**Exercise goal:**
Find the number of lines containing the string "strong" in the data. Answer with the number by itself.
───── Records shown ─────
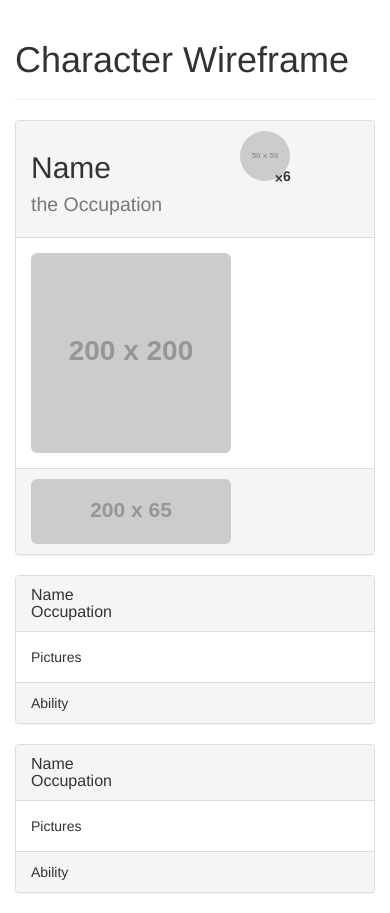
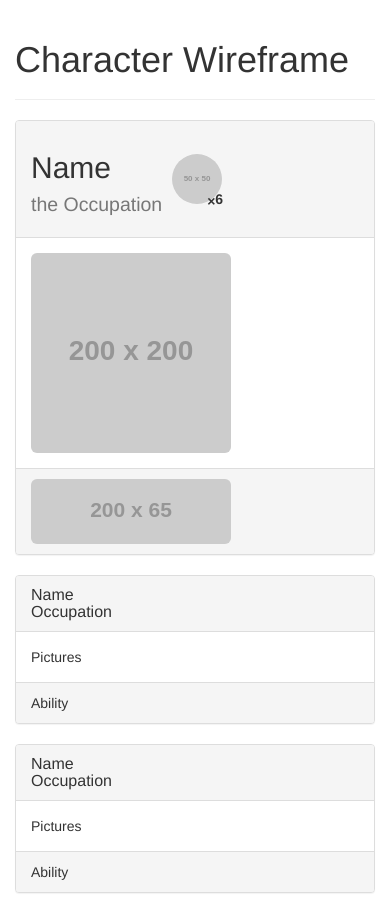
Before and after one commit to blackcatsoftware/tokaido, a plain HTML site: page wireframe.html in a window 390 px wide. Drawn offline with nearby package versions, Linux system fonts and the light colour scheme; placeholder pictures from the web are drawn by us.

Commit message:
Switched heading sections to table. Avoids weird breakpoint behavior with bootstrap columns.

```diff
--- a/wireframe.html
+++ b/wireframe.html
@@ -22,6 +22,9 @@
         .coin .coin-x {
             vertical-align: text-top;
         }
+        table.character-heading tr td:last-child {
+            padding-left: 10px;
+        }
     </style>
 </head>
 <body>
@@ -35,17 +38,19 @@
             <div class="col-sm-4">
                 <div class="panel panel-default">
                     <div class="panel-heading">
-                        <div class="row">
-                            <div class="col-xs-7">
-                                <h2>Name<br/><small>the Occupation</small></h2>
-                            </div>
-                            <div class="col-xs-5">
-                                <div class="coin">
-                                    <img src="http://via.placeholder.com/50x50" class="img-circle" alt="Coins">
-                                    <div><strong><span class="coin-x">&times;</span>6</strong></div>
-                                </div>
-                            </div>
-                        </div>
+                        <table class="character-heading">
+                            <tr>
+                                <td colspan="2">
+                                    <h2>Name<br/><small>the Occupation</small></h2>
+                                </td>
+                                <td colspan="1">
+                                    <div class="coin">
+                                        <img src="http://via.placeholder.com/50x50" class="img-circle" alt="Coins">
+                                        <div><strong><span class="coin-x">&times;</span>6</strong></div>
+                                    </div>
+                                </td>
+                            </tr>
+                        </table>
                     </div>
                     <div class="panel-body">
                         <img src="http://via.placeholder.com/200x200" class="img-rounded" alt="Name the Occupation">
```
─────
**Answer space:**
2